The transition from waterfall-based software development to an agile, iterative model carries with it well-known challenges and problems-entrenched cultures, skill gaps, and organizational change management. For a large, globally distributed software development organization, an entirely different set of practical challenges comes with scaling agile practices. Last year the Dell Enterprise Solutions Group applied agile practices to more than forty projects ranging from a collocated single team project to projects that consisted of fifteen Scrum teams located across the US and India. Geoff Meyer and Brian Plunkett explain how Dell mined these real-life projects for their empirical value and adapted their agile practices into a flexible planning model that addresses the project complexities of staffing, scale, interdependency, and waterfall intersection.
Geoffrey Meyer, Dell Inc. l Enterprise Product Group
The good news: Agile methods deliver superior results compared to traditional approaches. The bad news: For IT projects, mainstream agile methods-Scrum, Extreme Programming (XP), and Agile Modeling (AM)- provide only part of the overall solution. Agile IT projects require some time and effort for upfront planning at the start and activities for sophisticated deployment scenarios at the end. Additionally, most agile projects in large IT organizations cannot escape compliance with governance standards. Mark Lines describes and explores the realities of agile development in enterprise IT environments. Discover how IBM’s freely available Disciplined Agile Delivery (DAD) process framework combines common practices and strategies from mainstream agile methods to address the full delivery lifecycle-from project initiation to solution release into production.
Automating regression testing on large-scale agile projects with multiple independent Scrum teams is not a cake walk. Because there is no single "test team" that performs all the testing-each Scrum team develops and runs independent tests, gaps arise as different automation implementations spring up. One team adds a new function which breaks automated tests, setting back the progress of other teams. Scott Schnier reviews one organization's journey developing a "test community of practice" to coordinate test development and maintenance across Scrum teams. Scott shares the lessons they learned, particularly selecting tools compatible with other developer and tester needs. Learn how Scott extended the JUnit framework to support automated functional testing and how his teams keep the standard that a user story is not really done until all its tests are "green" in the continuous integration, regression test pipeline.

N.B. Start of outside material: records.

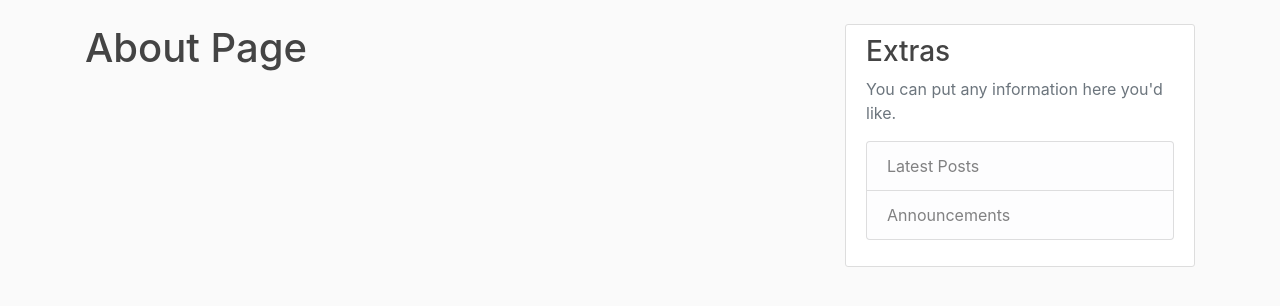
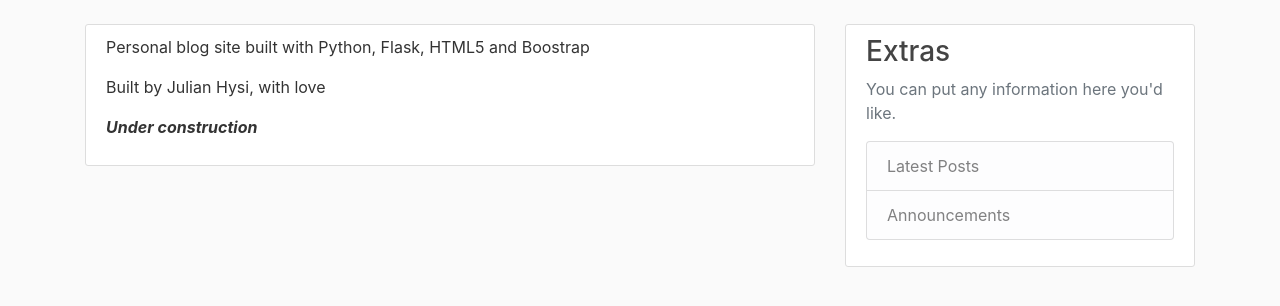
Before and after one commit to JulianHysi/personal-blog, a Flask app: page /about in a window 1280 px wide. Shown: the part 56-362 px from the top of the page. Run offline with Flask 2, Linux system fonts and the light colour scheme; some libraries are stand-ins or nearby versions.

Commit message:
Added some text to the about page

```diff
--- a/personal_blog/templates/about.html
+++ b/personal_blog/templates/about.html
@@ -1,4 +1,10 @@
 {% extends "layout.html" %}
 {% block content %}
-    <h1>About Page</h1>
+<article class="media content-section">
+    <div class="media-body">
+        <p>Personal blog site built with Python, Flask, HTML5 and Boostrap</p>
+        <p>Built by Julian Hysi, with love</p>
+        <p><i><b>Under construction</b></i></p>
+    </div>
+</article>
 {% endblock content %}
```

Enterprise agile initiatives require strategic, portfolio, product, and team perspectives at all levels. Alan Shalloway has found that lean software development principles help integrate all of these perspectives into a cohesive, actionable whole. With a combination of lean science, lean management, lean team, and lean learning methods, Alan shows how your organization can prepare for enterprise agility. Lean science focuses on the “laws” present in all software development projects. Lean management empowers executives to contribute to the context within which teams can flourish. Lean team methods are actualized in Kanban approaches. Lean learning empowers everyone in the organization to improve his skills and practices.